**About this task**
Would you please return the lines of the material that contain the word "system"?

**Data for this task**
===

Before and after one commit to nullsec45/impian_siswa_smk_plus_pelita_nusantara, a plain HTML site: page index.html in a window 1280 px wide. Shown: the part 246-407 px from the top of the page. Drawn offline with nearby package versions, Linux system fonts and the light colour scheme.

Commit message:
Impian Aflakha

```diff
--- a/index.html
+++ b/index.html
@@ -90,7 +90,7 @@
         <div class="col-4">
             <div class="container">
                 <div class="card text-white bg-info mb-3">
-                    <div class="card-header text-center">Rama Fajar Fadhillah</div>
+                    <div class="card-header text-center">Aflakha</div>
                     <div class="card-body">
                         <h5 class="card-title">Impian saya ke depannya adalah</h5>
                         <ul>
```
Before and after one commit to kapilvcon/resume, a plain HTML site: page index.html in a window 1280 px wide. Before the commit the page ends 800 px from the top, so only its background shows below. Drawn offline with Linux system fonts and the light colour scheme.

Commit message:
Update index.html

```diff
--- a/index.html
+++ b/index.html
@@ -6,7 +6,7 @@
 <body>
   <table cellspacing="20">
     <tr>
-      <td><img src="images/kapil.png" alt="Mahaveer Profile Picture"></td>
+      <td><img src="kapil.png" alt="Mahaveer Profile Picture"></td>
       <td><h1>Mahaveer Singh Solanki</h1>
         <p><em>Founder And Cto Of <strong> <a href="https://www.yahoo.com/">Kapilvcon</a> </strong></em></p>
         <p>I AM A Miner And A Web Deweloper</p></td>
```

===

**Exercise response**
Before and after one commit to nullsec45/impian_siswa_smk_plus_pelita_nusantara, a plain HTML site: page index.html in a window 1280 px wide. Shown: the part 246-407 px from the top of the page. Drawn offline with nearby package versions, Linux system fonts and the light colour scheme.
Before and after one commit to kapilvcon/resume, a plain HTML site: page index.html in a window 1280 px wide. Before the commit the page ends 800 px from the top, so only its background shows below. Drawn offline with Linux system fonts and the light colour scheme.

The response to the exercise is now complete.